The bishop of the Des Moines Diocese is flying with several bishops from other states to Cuba on Saturday as a pilgrimage to see Pope Benedict.
Bishop Richard Pates says he’ll likely get a few moments with the pope, though Pates says he was just at the Vatican a matter of days ago.
“When I was in Rome, we had an audience with the Holy Father a week ago Saturday,” Pates says. “At the conclusion of it, I told him I would see him in Cuba and he said, ‘Oh, are you going there?’ and I said, ‘Yes,” and he said, “Well, good, I will see you there.'”
Between 100- and 150,000 people are expected for the event in Havana and Pates wasn’t certain how much time he’d actually have with the pontiff.
Pates says, “We’re invited to concelebrate and therefore will be among the bishops from Cuba and from South America who will be concelebrating with the Holy Father that day so we’ll be in proximity at that time.”
The bishop is chairman of the International Justice and Peace Committee of the U-S Conference of Catholic Bishops.
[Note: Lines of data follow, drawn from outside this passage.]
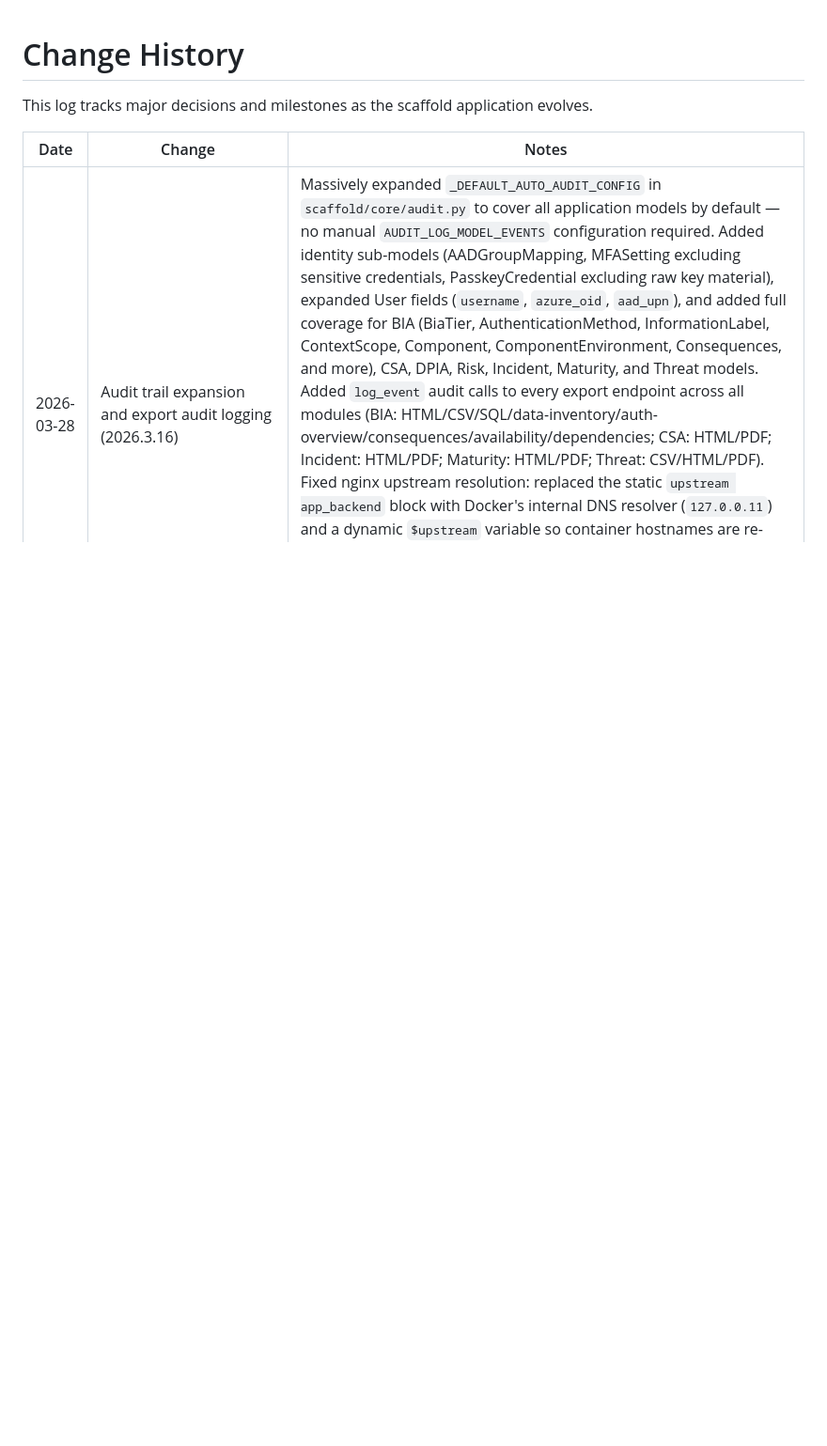
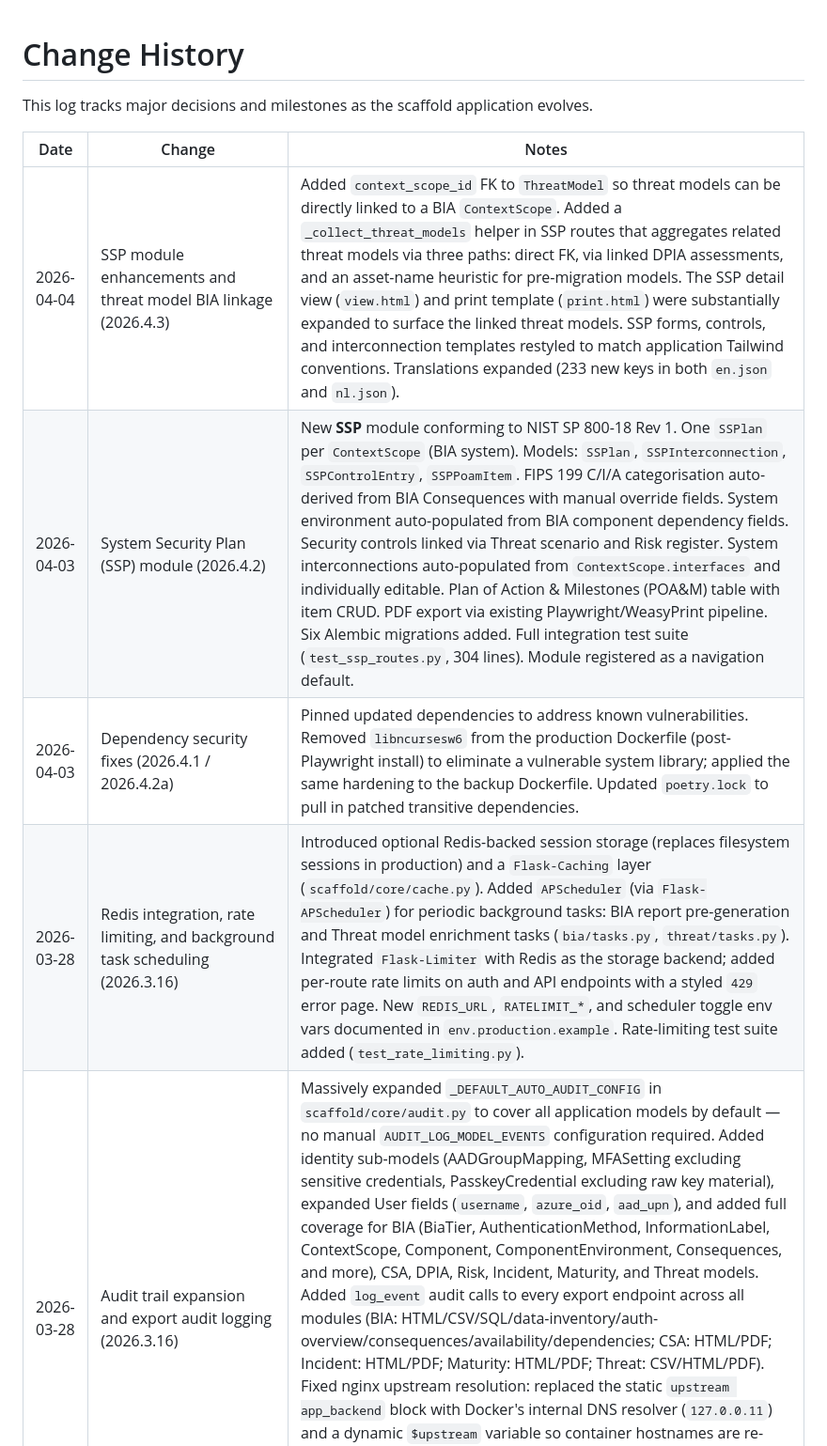
Before and after one commit to fstelte/assessment-app, a Markdown page: docs/history.md, the part around the change. Shown at 94% size. Drawn GitHub-style; blank space fills up the shorter version.

```diff
--- a/docs/history.md
+++ b/docs/history.md
@@ -4,6 +4,10 @@ This log tracks major decisions and milestones as the scaffold application evolv
 
 | Date | Change | Notes |
 | --- | --- | --- |
+| 2026-04-04 | SSP module enhancements and threat model BIA linkage (2026.4.3) | Added `context_scope_id` FK to `ThreatModel` so threat models can be directly linked to a BIA `ContextScope`. Added a `_collect_threat_models` helper in SSP routes that aggregates related threat models via three paths: direct FK, via linked DPIA assessments, and an asset-name heuristic for pre-migration models. The SSP detail view (`view.html`) and print template (`print.html`) were substantially expanded to surface the linked threat models. SSP forms, controls, and interconnection templates restyled to match application Tailwind conventions. Translations expanded (233 new keys in both `en.json` and `nl.json`). |
+| 2026-04-03 | System Security Plan (SSP) module (2026.4.2) | New **SSP** module conforming to NIST SP 800-18 Rev 1. One `SSPlan` per `ContextScope` (BIA system). Models: `SSPlan`, `SSPInterconnection`, `SSPControlEntry`, `SSPPoamItem`. FIPS 199 C/I/A categorisation auto-derived from BIA Consequences with manual override fields. System environment auto-populated from BIA component dependency fields. Security controls linked via Threat scenario and Risk register. System interconnections auto-populated from `ContextScope.interfaces` and individually editable. Plan of Action & Milestones (POA&M) table with item CRUD. PDF export via existing Playwright/WeasyPrint pipeline. Six Alembic migrations added. Full integration test suite (`test_ssp_routes.py`, 304 lines). Module registered as a navigation default. |
+| 2026-04-03 | Dependency security fixes (2026.4.1 / 2026.4.2a) | Pinned updated dependencies to address known vulnerabilities. Removed `libncursesw6` from the production Dockerfile (post-Playwright install) to eliminate a vulnerable system library; applied the same hardening to the backup Dockerfile. Updated `poetry.lock` to pull in patched transitive dependencies. |
+| 2026-03-28 | Redis integration, rate limiting, and background task scheduling (2026.3.16) | Introduced optional Redis-backed session storage (replaces filesystem sessions in production) and a `Flask-Caching` layer (`scaffold/core/cache.py`). Added `APScheduler` (via `Flask-APScheduler`) for periodic background tasks: BIA report pre-generation and Threat model enrichment tasks (`bia/tasks.py`, `threat/tasks.py`). Integrated `Flask-Limiter` with Redis as the storage backend; added per-route rate limits on auth and API endpoints with a styled `429` error page. New `REDIS_URL`, `RATELIMIT_*`, and scheduler toggle env vars documented in `env.production.example`. Rate-limiting test suite added (`test_rate_limiting.py`). |
 | 2026-03-28 | Audit trail expansion and export audit logging (2026.3.16) | Massively expanded `_DEFAULT_AUTO_AUDIT_CONFIG` in `scaffold/core/audit.py` to cover all application models by default — no manual `AUDIT_LOG_MODEL_EVENTS` configuration required. Added identity sub-models (AADGroupMapping, MFASetting excluding sensitive credentials, PasskeyCredential excluding raw key material), expanded User fields (`username`, `azure_oid`, `aad_upn`), and added full coverage for BIA (BiaTier, AuthenticationMethod, InformationLabel, ContextScope, Component, ComponentEnvironment, Consequences, and more), CSA, DPIA, Risk, Incident, Maturity, and Threat models. Added `log_event` audit calls to every export endpoint across all modules (BIA: HTML/CSV/SQL/data-inventory/auth-overview/consequences/availability/dependencies; CSA: HTML/PDF; Incident: HTML/PDF; Maturity: HTML/PDF; Threat: CSV/HTML/PDF). Fixed nginx upstream resolution: replaced the static `upstream app_backend` block with Docker's internal DNS resolver (`127.0.0.11`) and a dynamic `$upstream` variable so container hostnames are re-resolved after rebuilds without restarting the gateway. Simplified `AUDIT_LOG_MODEL_EVENTS` documentation in `env.production.example` — leaving it empty now enables built-in defaults covering all models. Added per-component availability and consequences views in the BIA module with dedicated forms, help text, and updated translations. |
 | 2026-03-25 | DPIA assessment detail page restyled | Rewrote `assessment_detail.html` to match the application's Tailwind conventions. Removed the redundant double-wrapping container div (base layout already provides the `max-w-5xl` container). Replaced Bootstrap-style `flex flex-wrap -mx-3 g-3` form/grid patterns with native Tailwind `grid grid-cols-N gap-4`. Updated all four cards (Details, Questions, Risks, Measures) and their inline edit modals to use `bg-[var(--color-surface)]` thead, `px-4 py-3` cell padding, `divide-y divide-[var(--color-border)]` tbody separators, and `[&_tbody_tr]:hover:bg-primary-500/5` row hover (matching BIA/threat modules). Removed duplicate CSS class declarations. Replaced Bootstrap-only classes (`d-inline`, `modal-lg`, `modal-dialog-centered`, `btn-close-white`) with Tailwind equivalents. Restyled the sidebar `<dl>` from a flex-gutter layout to `grid grid-cols-[5fr_7fr]`. Added `font-semibold` to all card header labels. |
 | 2026-03-23 | Threat module: Bootstrap → Tailwind migration (2026.3.14) | Removed all Bootstrap utility classes and JS components from all 13 threat module templates. Replaced layout helpers (`d-flex`, `flex-column`, `fw-*`, `fs-*`, `ms-*`, `me-*`, `text-uppercase`, `text-muted`, `small`, `badge bg-*`, `row g-3`/`col-*`, `table table-sm`, `form-control`, `form-select`, `form-check`) with Tailwind equivalents. Replaced Bootstrap CSS variables (`--bs-border-color-translucent`, `--bs-secondary-color`, `--bs-tertiary-bg`, `--bs-body-color`) with app theme variables (`--color-border`, `--color-muted`, `--color-surface-hover`, `--color-text`). Rewrote the Bootstrap Offcanvas panel in `library/entries.html` as a vanilla JS slide-in drawer with a backdrop overlay (removes Bootstrap JS dependency from the threat library page entirely). |
```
Other bishops in the delegation are from Brooklyn, New York; Tucson, Arizona; and Seattle, Washington.
“Part of the reason for the presence is just to show solidarity with him in support of the purposes that he has outlined also for his own trip,” Pates says, “to whatever degree we can express that to him or to the others in Cuba, we’ll try to make that known.”
Pope Benedict said today how communism no longer works in Cuba and the Church is ready to help the island nation find new ways to move forward.
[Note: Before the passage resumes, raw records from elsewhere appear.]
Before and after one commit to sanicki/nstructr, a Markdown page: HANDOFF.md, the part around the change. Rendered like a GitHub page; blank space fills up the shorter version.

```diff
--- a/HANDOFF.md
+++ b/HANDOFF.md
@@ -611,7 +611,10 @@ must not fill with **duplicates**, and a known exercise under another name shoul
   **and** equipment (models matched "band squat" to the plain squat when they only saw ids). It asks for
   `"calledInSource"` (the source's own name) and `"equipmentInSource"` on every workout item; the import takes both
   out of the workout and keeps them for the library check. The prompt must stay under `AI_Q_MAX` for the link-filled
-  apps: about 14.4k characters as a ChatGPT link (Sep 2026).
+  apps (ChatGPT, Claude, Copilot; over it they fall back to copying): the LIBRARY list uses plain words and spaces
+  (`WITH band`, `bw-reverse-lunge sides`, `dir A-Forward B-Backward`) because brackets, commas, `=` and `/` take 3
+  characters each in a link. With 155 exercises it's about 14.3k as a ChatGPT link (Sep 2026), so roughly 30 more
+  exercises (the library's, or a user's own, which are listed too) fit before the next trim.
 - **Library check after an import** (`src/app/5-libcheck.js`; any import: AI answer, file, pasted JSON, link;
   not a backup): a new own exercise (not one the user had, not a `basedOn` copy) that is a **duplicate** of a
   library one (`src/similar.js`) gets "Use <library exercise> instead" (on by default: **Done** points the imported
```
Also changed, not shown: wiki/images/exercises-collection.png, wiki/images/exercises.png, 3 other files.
The pope is quoted as saying: “Today it is evident that Marxist ideology in the way it was conceived no longer corresponds to reality. New models must be found with patience and in a constructive way….we want to help.”
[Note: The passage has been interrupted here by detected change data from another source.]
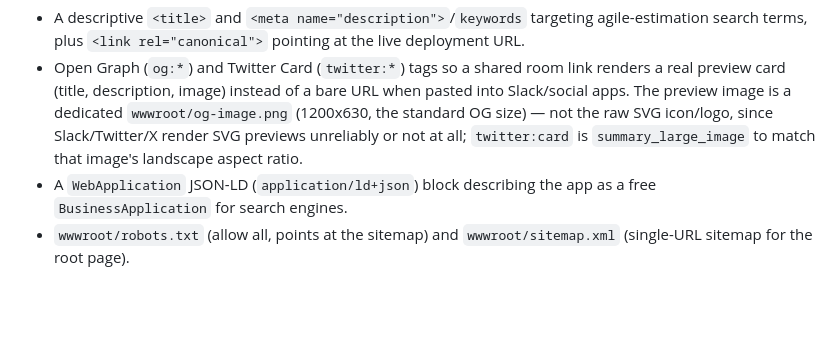
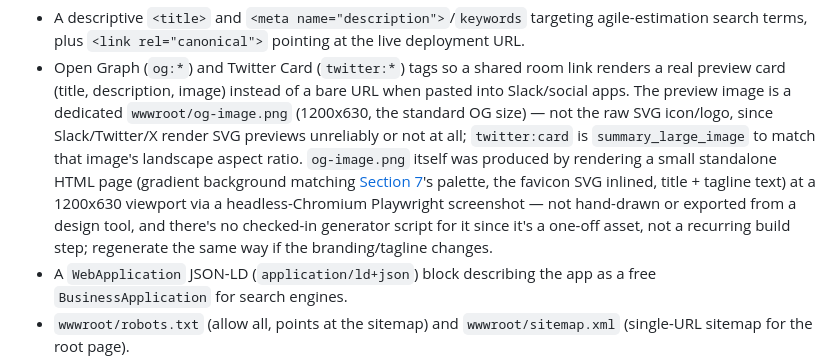
Before and after one commit to GVLTodorov/PlanningPoker, a Markdown page: REQUIREMENTS.MD, the part around the change. GitHub-like rendering; blank space fills up the shorter version.

Commit message:
docs: record how og-image.png was generated
Headless-Chromium Playwright screenshot of a standalone HTML page, not a
checked-in build step -- writing down the recipe so it isn't lost before
the next time the branding/tagline changes and it needs regenerating.

Co-Authored-By: Claude Sonnet 5 <noreply@anthropic.com>

```diff
--- a/REQUIREMENTS.MD
+++ b/REQUIREMENTS.MD
@@ -420,7 +420,14 @@ deployment, not just a bare `<title>`:
   dedicated `wwwroot/og-image.png` (1200x630, the standard OG size) — not the
   raw SVG icon/logo, since Slack/Twitter/X render SVG previews unreliably or
   not at all; `twitter:card` is `summary_large_image` to match that image's
-  landscape aspect ratio.
+  landscape aspect ratio. `og-image.png` itself was produced by rendering a
+  small standalone HTML page (gradient background matching
+  [Section 7](#7-visual-design)'s palette, the favicon SVG inlined, title +
+  tagline text) at a 1200x630 viewport via a headless-Chromium Playwright
+  screenshot — not hand-drawn or exported from a design tool, and there's no
+  checked-in generator script for it since it's a one-off asset, not a
+  recurring build step; regenerate the same way if the branding/tagline
+  changes.
 - A `WebApplication` JSON-LD (`application/ld+json`) block describing the
   app as a free `BusinessApplication` for search engines.
 - `wwwroot/robots.txt` (allow all, points at the sitemap) and
```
The Diocese of Des Moines includes 81 parishes in 23 counties in central and southwest Iowa with about 140,000 members.